Noah finds grace in the eyes of the Lord. Humanity is given a second chance.


We are living that second chance.


This is our garden. We have dominion over it.


Are we tending it? Are we keeping it?


Will we stand before it with Awe and Reverence, or will we corrupt our way upon it?


It is our choice.


It is our responsibility.

If Aronofsky is an atheist, as I have heard he is, he is certainly not my kind of atheist.What exactly does he mean by “this second chance”? Let’s imagine that we were talking about a race of people, and a modern day writer was telling us that this race had nearly been wiped out, but a couple of them were spared to give them a second chance. We would be rather horrified by what the author was writing. But mix in a little religion, and such sentiment becomes profound, and acceptable.

The insights offered up by the Bible, Koran or any man-made holy book on environmental issues are rather limited. One has to wonder in amid all of the bizarre Old Testament commandments or the inveighing in the Koran that non-believers will burn in hell that there could have been a suggestion to be careful if you decide to start burning a black rock.

Do we really think that we can deal with climate change any better as a result of books that promote widespread irrationality among humans? The willingness to believe what we want to believe is what gets us into these problems, it is not going to get us out. We live in age when these ideas have long ceased being believable, yet we continue to believe them.

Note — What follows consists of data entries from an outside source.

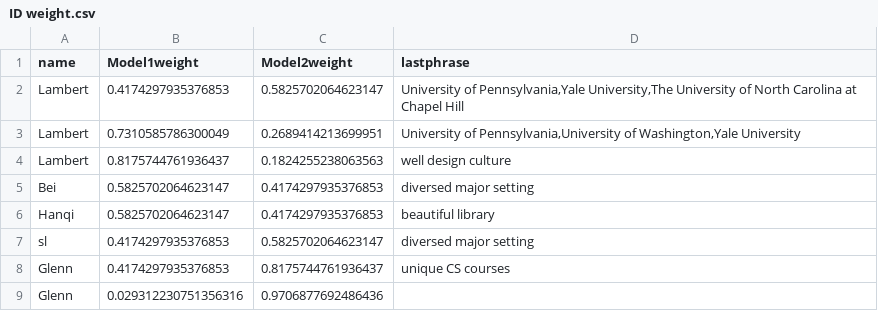
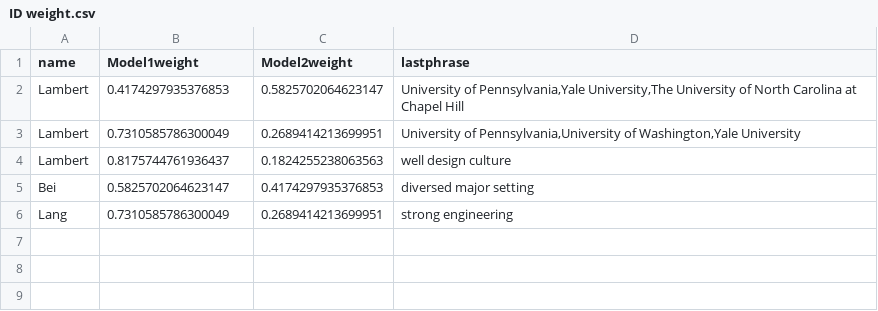
Before and after one commit to lamberlin/University-professor-test-run, a CSV file: ID weight.csv, drawn as a sheet.

Commit message:
Updated ID weight.csv

```diff
--- a/ID weight.csv
+++ b/ID weight.csv
@@ -5,5 +5,2 @@ Lambert,0.8175744761936437,0.1824255238063563,well design culture
 Bei,0.5825702064623147,0.4174297935376853,diversed major setting
-Hanqi,0.5825702064623147,0.4174297935376853,beautiful library
-sl,0.4174297935376853,0.5825702064623147,diversed major setting
-Glenn,0.4174297935376853,0.8175744761936437,unique CS courses
-Glenn,0.029312230751356316,0.9706877692486436,
+Lang,0.7310585786300049,0.2689414213699951,strong engineering
```
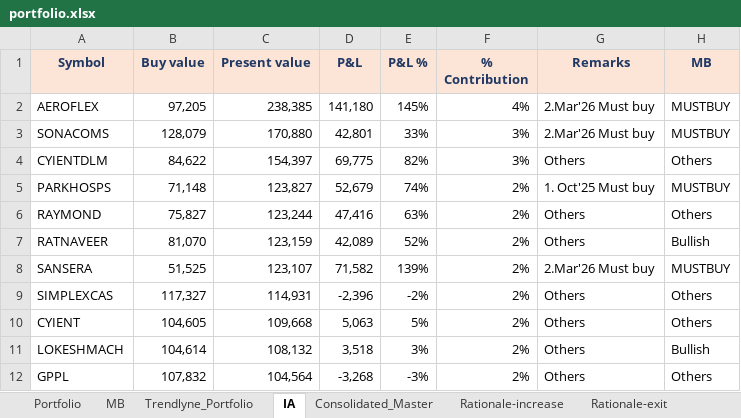
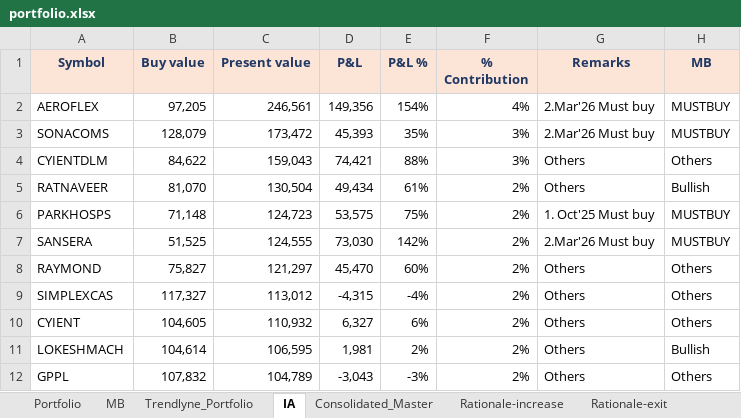
Before and after one commit to kvector0001/STT-Dashboard, an Excel workbook: data/portfolio.xlsx, sheet IA, drawn as a sheet; only a part is shown; values as stored, in another font and other column widths than the file's, no borders; charts and pictures and conditional formats not drawn; removed rows and columns are numbered as before the commit, all else as after; the diff covers the shown part only; the diff names each change by its address in the sheet, - before the commit and + after, or states it on an @@ line.

```diff
--- a/data/portfolio.xlsx (sheet IA)
+++ b/data/portfolio.xlsx (sheet IA)
-C2 (Present value): 238,385
+C2 (Present value): 246,561
-D2 (P&L): 141,180
+D2 (P&L): 149,356
-E2 (P&L %): 145%
+E2 (P&L %): 154%
-C3 (Present value): 170,880
+C3 (Present value): 173,472
-D3 (P&L): 42,801
+D3 (P&L): 45,393
-E3 (P&L %): 33%
+E3 (P&L %): 35%
-C4 (Present value): 154,397
+C4 (Present value): 159,043
-D4 (P&L): 69,775
+D4 (P&L): 74,421
-E4 (P&L %): 82%
+E4 (P&L %): 88%
-row 5: PARKHOSPS | 71,148 | 123,827 | 52,679 | 74% | 2% | 1. Oct'25 Must buy | MUSTBUY
-row 6: RAYMOND | 75,827 | 123,244 | 47,416 | 63% | 2% | Others | Others
-C5 (Present value): 123,159
+C5 (Present value): 130,504
-D5 (P&L): 42,089
+D5 (P&L): 49,434
-E5 (P&L %): 52%
+E5 (P&L %): 61%
+row 6: PARKHOSPS | 71,148 | 124,723 | 53,575 | 75% | 2% | 1. Oct'25 Must buy | MUSTBUY
-C7 (Present value): 123,107
+C7 (Present value): 124,555
-D7 (P&L): 71,582
+D7 (P&L): 73,030
-E7 (P&L %): 139%
+E7 (P&L %): 142%
+row 8: RAYMOND | 75,827 | 121,297 | 45,470 | 60% | 2% | Others | Others
-C9 (Present value): 114,931
+C9 (Present value): 113,012
-D9 (P&L): -2,396
+D9 (P&L): -4,315
-E9 (P&L %): -2%
+E9 (P&L %): -4%
-C10 (Present value): 109,668
+C10 (Present value): 110,932
-D10 (P&L): 5,063
+D10 (P&L): 6,327
-E10 (P&L %): 5%
+E10 (P&L %): 6%
-C11 (Present value): 108,132
+C11 (Present value): 106,595
-D11 (P&L): 3,518
+D11 (P&L): 1,981
-E11 (P&L %): 3%
+E11 (P&L %): 2%
-C12 (Present value): 104,564
+C12 (Present value): 104,789
-D12 (P&L): -3,268
+D12 (P&L): -3,043
```
Also changed, not shown: 23 added rows, 23 removed rows and 243 edited cells elsewhere in this sheet, sheet Portfolio, sheet Consolidated_Master, sheet Trendlyne_Portfolio, 1 other file.
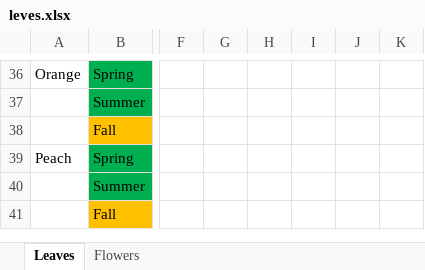
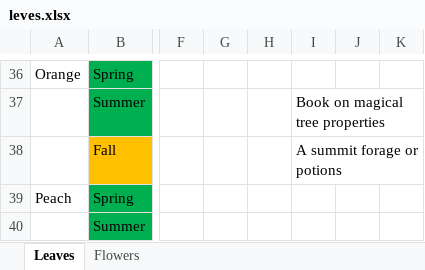
Before and after one commit to SiTheGreat/CBLeaves, an Excel workbook: .Notes/leves.xlsx, sheet Leaves, drawn as a sheet; only a part is shown, gaps mark what is left out; the shorter side is filled out with more unchanged rows; values as stored, in another font and other column widths than the file's, no borders; the diff covers the shown part only; the diff names each change by its address in the sheet, - before the commit and + after, or states it on an @@ line.

```diff
--- a/.Notes/leves.xlsx (sheet Leaves)
+++ b/.Notes/leves.xlsx (sheet Leaves)
-I37: (empty)
+I37: Book on magical tree properties
-I38: (empty)
+I38: A summit forage or potions
```
Also changed, not shown: 5 added rows, 5 removed rows, 19 edited cells and cell formats elsewhere in this sheet, 3 other files.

A civilization based on science, reason and humanist principlesp is essential, but still a long way distant.